It is important to have strategies to decrease anxiety and overwhelm before it feels unmanageable. Here are a few tips to help release some of the stress that can build through the day that may leave HSP’s feeling drained, overwhelmed, and anxious.

Take little breaks throughout the day.

I recommend people check take bathroom breaks where you ask yourself, what do I need right now? Do I need to focus on feeling the water as I wash my hands? Am I breathing? Should I step outside for a few minutes? Would a pep talk help?

Check in with yourself.

Checking in with ourselves brings us back to the present moment. What are you noticing in your body? What thoughts may be dictating how you feel? If I adjust my thoughts will I feel differently?

Drink water.

When you notice that you are starting to become overwhelmed, take a few sips of water. This will help active the parasympathetic nervous system and begin to cool down the body.

Push against the wall with your hands or back.

This will bring you back to the present moment and remind you that you are supported. It gives you an opportunity to release what is being storied in your body.

Put your hands on your heart and apply light pressure as you take in three deep breaths.

This is another mindfulness exercise that can help the body come back to the present moment. You can do it anywhere.

Ask yourself at the end of the day, “What did I do well today?”

Our brains are wired to go to the negative. We focus on the to-do list and what we didn’t get done, rather than what we did. There will always be another task on the to-do list. If we focus on what the next thing is, we’ll never have a chance to acknowledge our own accomplishments.

These are just a few of many strategies that can be used to help manage overwhelm and anxiety. The important thing is to practice them regularly before you start to feel activated so they become more automatic during the early signs that you might be ramping up. Remember, different things work for different people. Experiment with a few to see if you notice a difference and if not, try something else.


If you are looking for support and live in California or Texas, please contact me for a free 15 minute chat to see if we would be a good fit in working together.

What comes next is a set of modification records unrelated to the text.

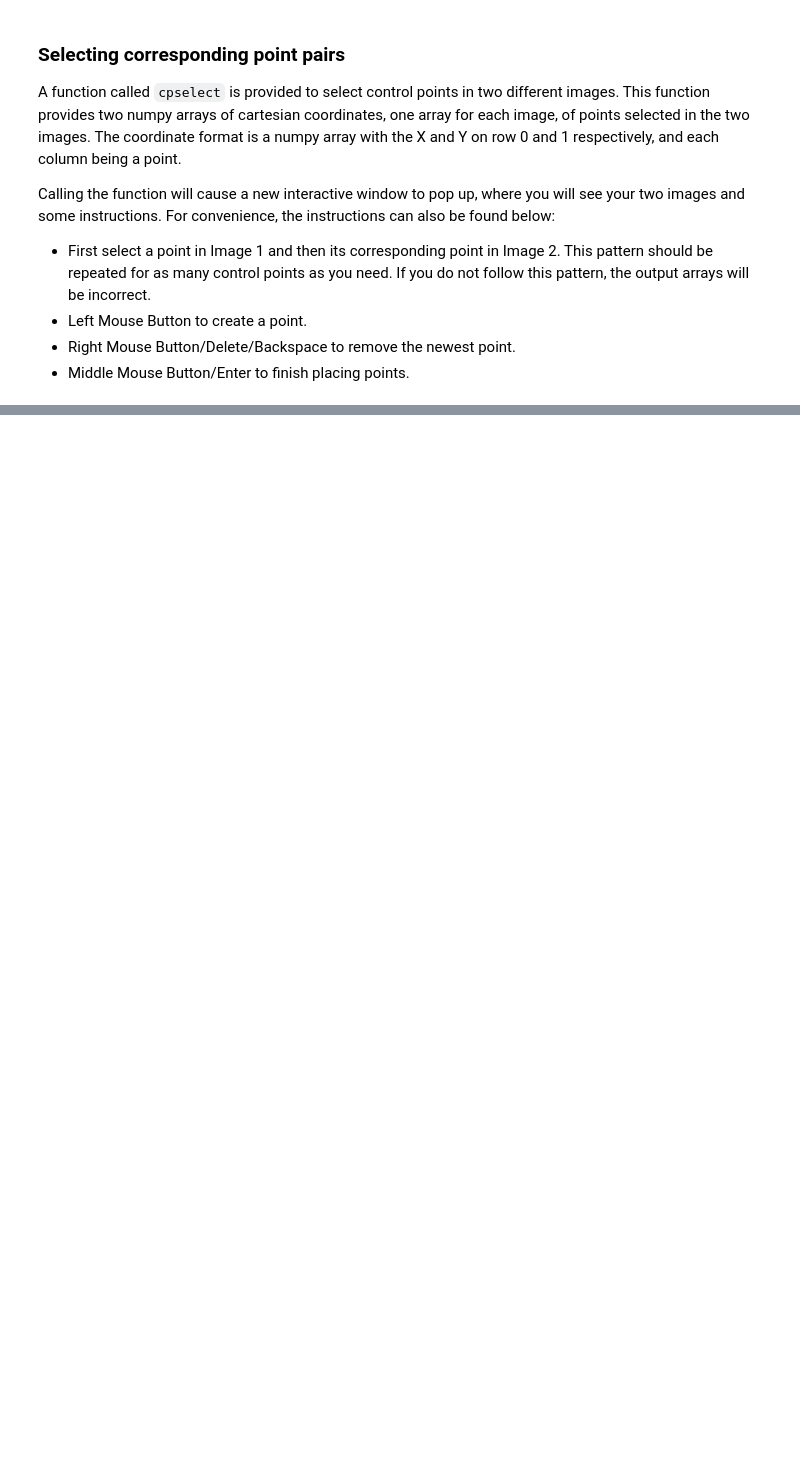
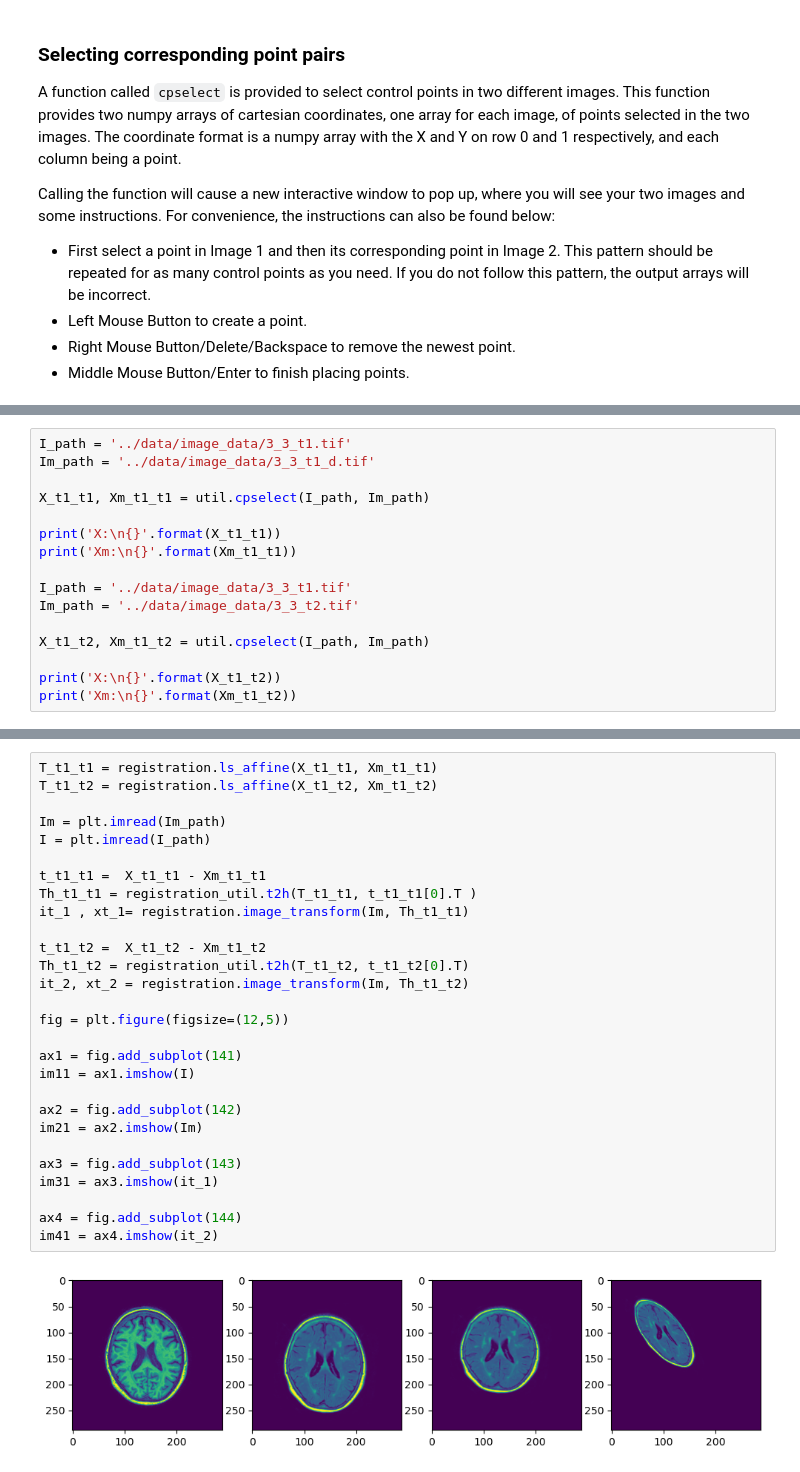
Before and after one commit to Jetteb/Medical_image_analysis_projects, a Jupyter notebook: 1.6_Registration_project.ipynb, the cells around one changed output, grey strips where cells are left out. Saved outputs shown, nothing was run; the diff lists cells and outputs as text; blank space fills up the shorter version.

```diff
--- a/1.6_Registration_project.ipynb
+++ b/1.6_Registration_project.ipynb
@@ -129,0 +148,16 @@ Repeat the same for a pair of corresponding T1 and T2 slices (e.g. `3_2_t1.tif`
+# %%
+I_path = '../data/image_data/3_3_t1.tif'
+Im_path = '../data/image_data/3_3_t1_d.tif'
+
+X_t1_t1, Xm_t1_t1 = util.cpselect(I_path, Im_path)
+
+print('X:\n{}'.format(X_t1_t1))
+print('Xm:\n{}'.format(Xm_t1_t1))
+
+I_path = '../data/image_data/3_3_t1.tif'
+Im_path = '../data/image_data/3_3_t2.tif'
+
+X_t1_t2, Xm_t1_t2 = util.cpselect(I_path, Im_path)
+
+print('X:\n{}'.format(X_t1_t2))
+print('Xm:\n{}'.format(Xm_t1_t2))
@@ -130,3 +177,33 @@ Repeat the same for a pair of corresponding T1 and T2 slices (e.g. `3_2_t1.tif`
+# %%
+T_t1_t1 = registration.ls_affine(X_t1_t1, Xm_t1_t1)
+T_t1_t2 = registration.ls_affine(X_t1_t2, Xm_t1_t2)
+
+Im = plt.imread(Im_path)
+I = plt.imread(I_path)
+
+t_t1_t1 =  X_t1_t1 - Xm_t1_t1
+Th_t1_t1 = registration_util.t2h(T_t1_t1, t_t1_t1[0].T )
+it_1 , xt_1= registration.image_transform(Im, Th_t1_t1)
+
+t_t1_t2 =  X_t1_t2 - Xm_t1_t2
+Th_t1_t2 = registration_util.t2h(T_t1_t2, t_t1_t2[0].T)
+it_2, xt_2 = registration.image_transform(Im, Th_t1_t2)
+
+fig = plt.figure(figsize=(12,5))
+
+ax1 = fig.add_subplot(141)
+im11 = ax1.imshow(I)
+
+ax2 = fig.add_subplot(142)
+im21 = ax2.imshow(Im)
+
+ax3 = fig.add_subplot(143)
+im31 = ax3.imshow(it_1)
+
+ax4 = fig.add_subplot(144)
+im41 = ax4.imshow(it_2)
+# %% [output]
+[figure, added]
 # %% [markdown]
 <div id="evaluation"></div>
 
```
Also changed, not shown: parts of 14 cells of this notebook.
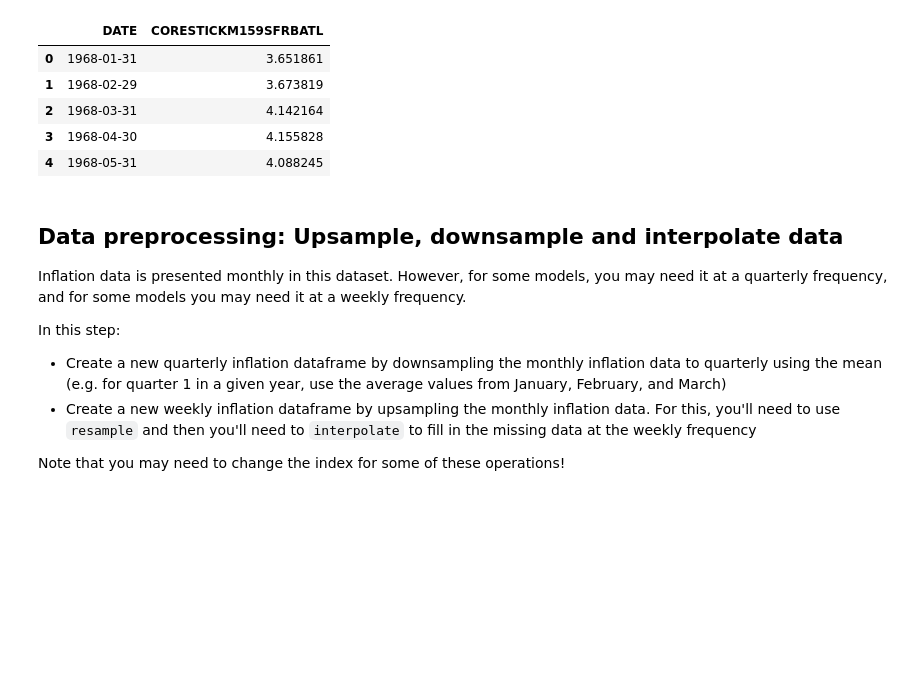
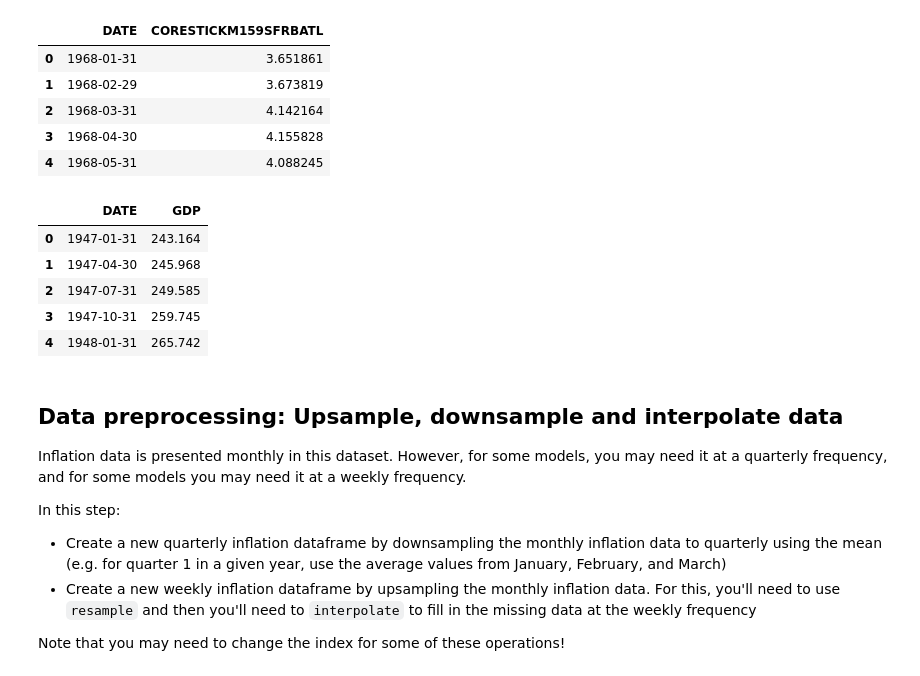
Before and after one commit to waynebar69/Stocks_ML-Pipeline, a Jupyter notebook: Project/EDA.ipynb, the cells around one changed output. Cells and saved outputs as stored; diff of their text form; code cells hidden in the pictures; blank space fills up the shorter version.

```diff
--- a/Project/EDA.ipynb
+++ b/Project/EDA.ipynb
@@ -382,6 +384,15 @@ inflation_df.head()
 | 2 | 1968-03-31 | 4.142164 |
 | 3 | 1968-04-30 | 4.155828 |
 | 4 | 1968-05-31 | 4.088245 |
+# %%
+gdp_df.head()
+# %% [output]
+|  | DATE | GDP |
+| 0 | 1947-01-31 | 243.164 |
+| 1 | 1947-04-30 | 245.968 |
+| 2 | 1947-07-31 | 249.585 |
+| 3 | 1947-10-31 | 259.745 |
+| 4 | 1948-01-31 | 265.742 |
 # %% [markdown]
 ## Data preprocessing: Upsample, downsample and interpolate data
 
```
Also changed, not shown: parts of 4 cells of this notebook.
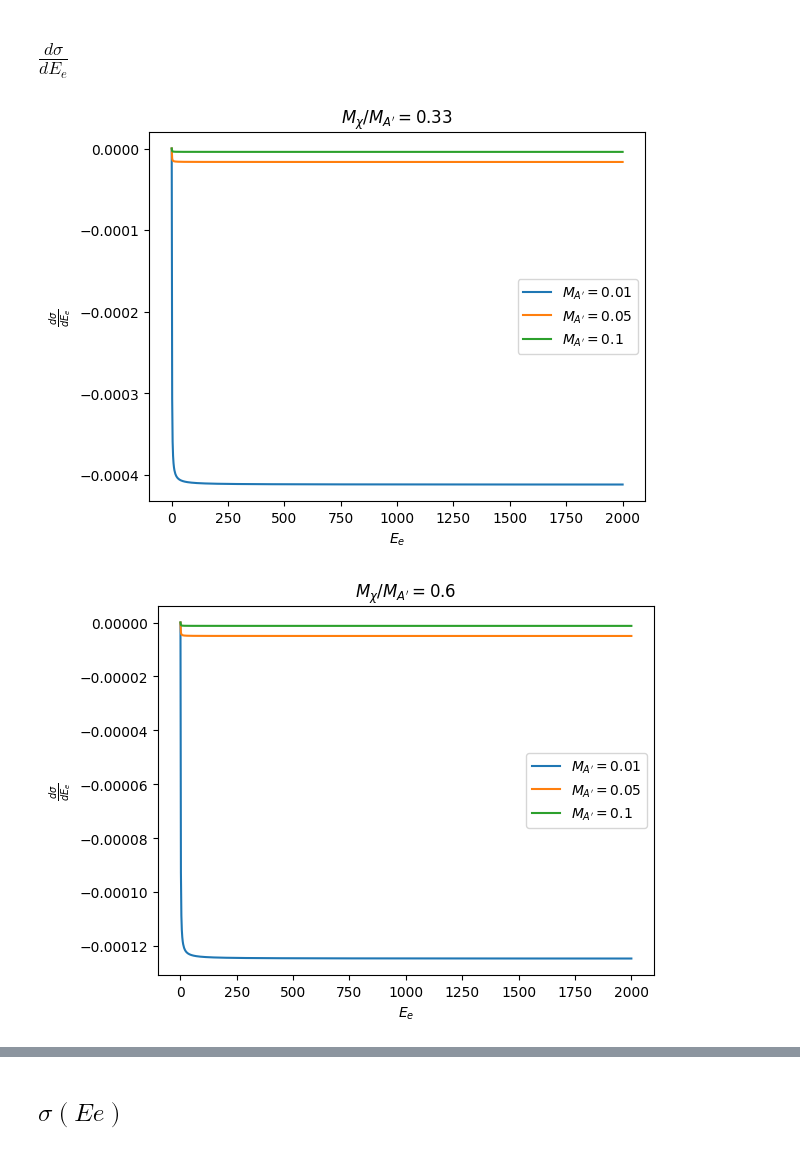
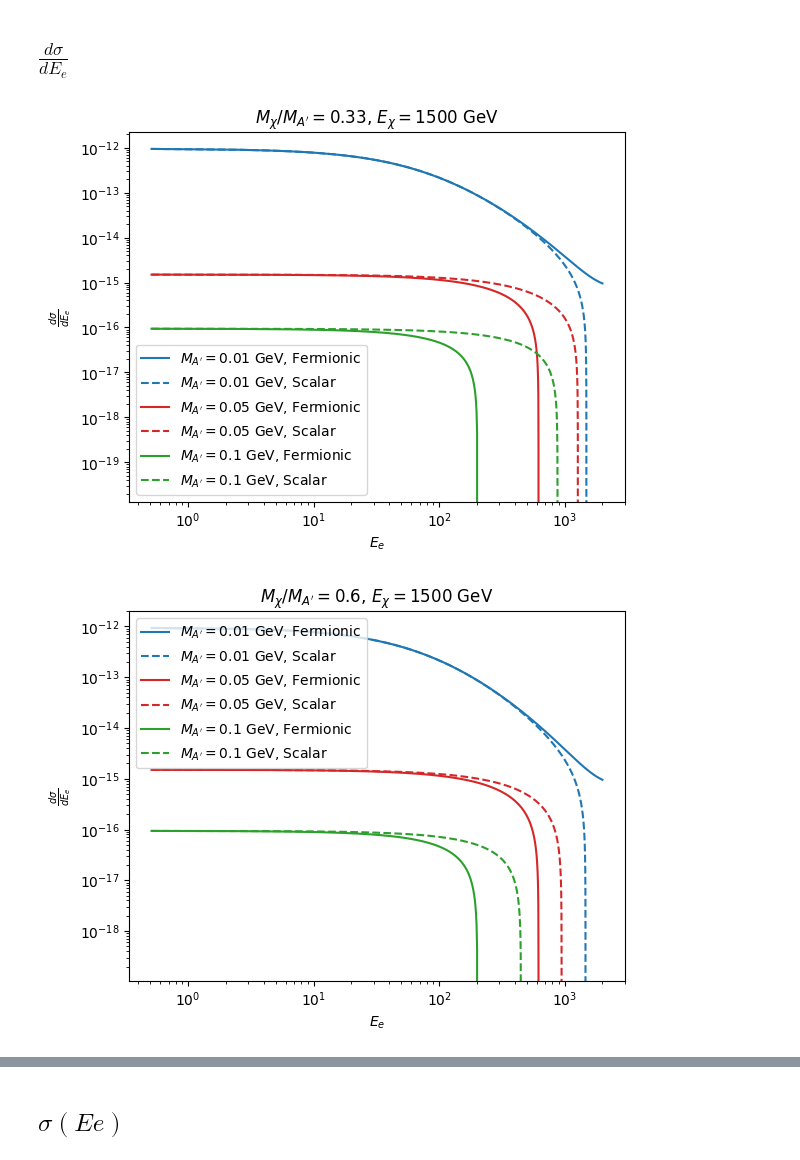
Before and after one commit to amh-137/DarkElectronScatter, a Jupyter notebook: notebooks/BdNMC_distributions.ipynb, the cells around one changed output, grey strips where cells are left out. Cells and saved outputs as stored; diff of their text form; code cells hidden in the pictures.

Commit message:
added dsigmade comparision

```diff
--- a/notebooks/BdNMC_distributions.ipynb
+++ b/notebooks/BdNMC_distributions.ipynb
@@ -56,7 +56,7 @@ plt.show()
 kappa = 1e-3
 alphaEM = 1/137
 alphaD = 0.1
-Me = 0.511
+Me = 0.511 # MeV
 
 def dsigma_dE_fermionic(Ee, EDM, MDM, MDP):
     coef = 4 * np.pi * kappa * kappa * alphaEM * alphaD
@@ -64,23 +64,34 @@ def dsigma_dE_fermionic(Ee, EDM, MDM, MDP):
     Denominator = (((MDP * MDP + 2 * (Ee - Me) * Me)**2) * (EDM * EDM - MDM * MDM))
     ratio = Nominator / Denominator
     return coef * ratio
+
+def dsigma_dE_scalar(Ee, EDM, MDM, MDP):
+    coef = 4 * np.pi * kappa * kappa * alphaEM * alphaD
+    F1N = 2.0 * Me * EDM * EDM - (2.0 * Me * EDM + MDM * MDM) * (Ee - Me)
+    F1D = (EDM * EDM - MDM * MDM) * (MDP * MDP + 2 * Me * Ee - 2 * Me * Me)**2
+    F1 = F1N / F1D
+    return coef * F1
 # %%
 
 Ee = np.linspace(0.511, 2000, 1000)
-EDM = np.linspace(0., 20, 5)
+EDM = 1500 # <EDM> is like 1.5 GeV probs
 
 dts = [0.33, 0.6, 2.0]
-MAs = [0.01, 0.05, 0.1]
+MAs = [0.01*1000, 0.05*1000, 0.1*1000] # MeV
+cols = ["tab:blue", "tab:red", "tab:green"]
 for dt in dts:
     fig = plt.figure()
     ax = fig.add_subplot(111)
-    for MA in MAs:
+    for i, MA in enumerate(MAs):
         mchi = dt * MA
-        ax.plot(Ee, dsigma_dE_fermionic(Ee, float(EDM[0]), mchi, MA), label=r"$M_{A'}=$"+f'{MA}')
-        ax.set(xlabel=r'$E_e$', ylabel=r'$\frac{d\sigma}{dE_e}$', title=r"$M_\chi / M_{A'}=$"+f'{dt}')
+        ax.plot(Ee, dsigma_dE_fermionic(Ee, EDM, mchi, MA), label=r"$M_{A'}=$"+f'{MA/1000} GeV, Fermionic', color = cols[i])
+        ax.plot(Ee, dsigma_dE_scalar(Ee, EDM, mchi, MA), label=r"$M_{A'}=$"+f'{MA/1000} GeV, Scalar', color = cols[i], linestyle='dashed')
+        ax.set(xlabel=r'$E_e$', ylabel=r'$\frac{d\sigma}{dE_e}$', title=r"$M_\chi / M_{A'}=$"+f'{dt}, '+'$E_\chi=$'+f'{EDM} GeV')
         ax.legend()
-    #ax.loglog()
+    ax.loglog()
+    fig.savefig(f"../plots/distributions/dsigma_dE_{dt}.png")
+    fig.savefig(f"../plots/distributions/dsigma_dE_{dt}.pdf")
 plt.show()
 # %% [output]
-[figure, old version]
+[figure, new version]
-[figure, old version]
+[figure, new version]
```
Also changed, not shown: parts of 1 cell of this notebook.
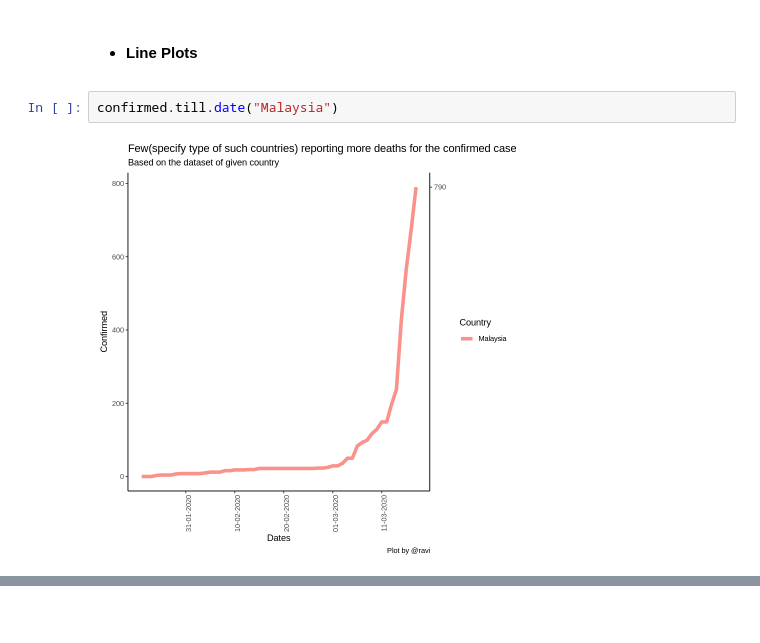
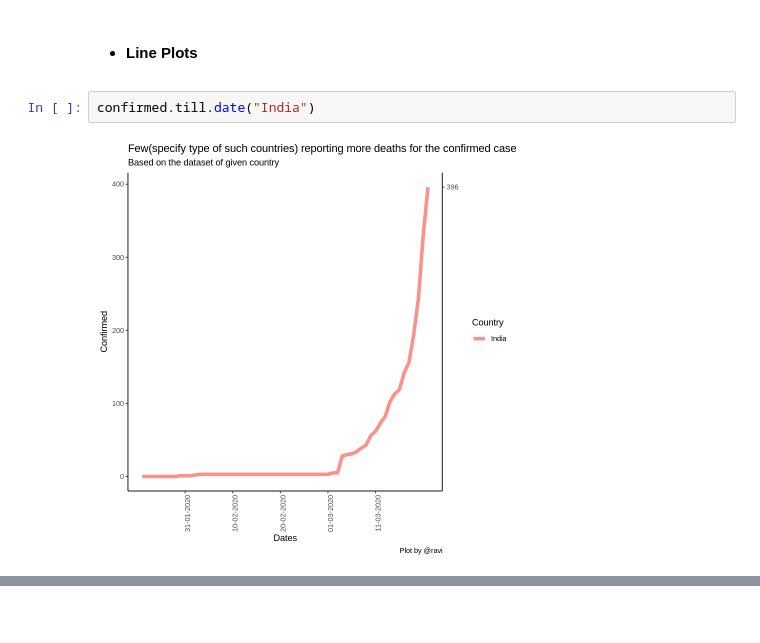
Before and after one commit to ravi-prakash1907/A-tracking-of-COVID-19, a Jupyter notebook: COVID-19/Notebooks/visualizer.ipynb, the cells around one changed output, grey strips where cells are left out. Cells and saved outputs as stored; diff of their text form.

```diff
--- a/COVID-19/Notebooks/visualizer.ipynb
+++ b/COVID-19/Notebooks/visualizer.ipynb
@@ -319,9 +319,9 @@ till.date.Recovered = function(lName = c("Hubei", "World", "China", "Diamond Pri
 # %% [markdown]
 * #### Line Plots
 # %%
-confirmed.till.date("Malaysia")
+confirmed.till.date("India")
 # %% [output]
-[figure, old version]
+[figure, new version]
 # %%
 confirmed.till.date(c("Italy", "South Korea", "Iran"), F)
 # %% [output]
```
Also changed, not shown: parts of 8 cells of this notebook, 4 other files.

Please note that this article is for educational purposes only and is not a substitute for medical advice from a doctor or mental health professional.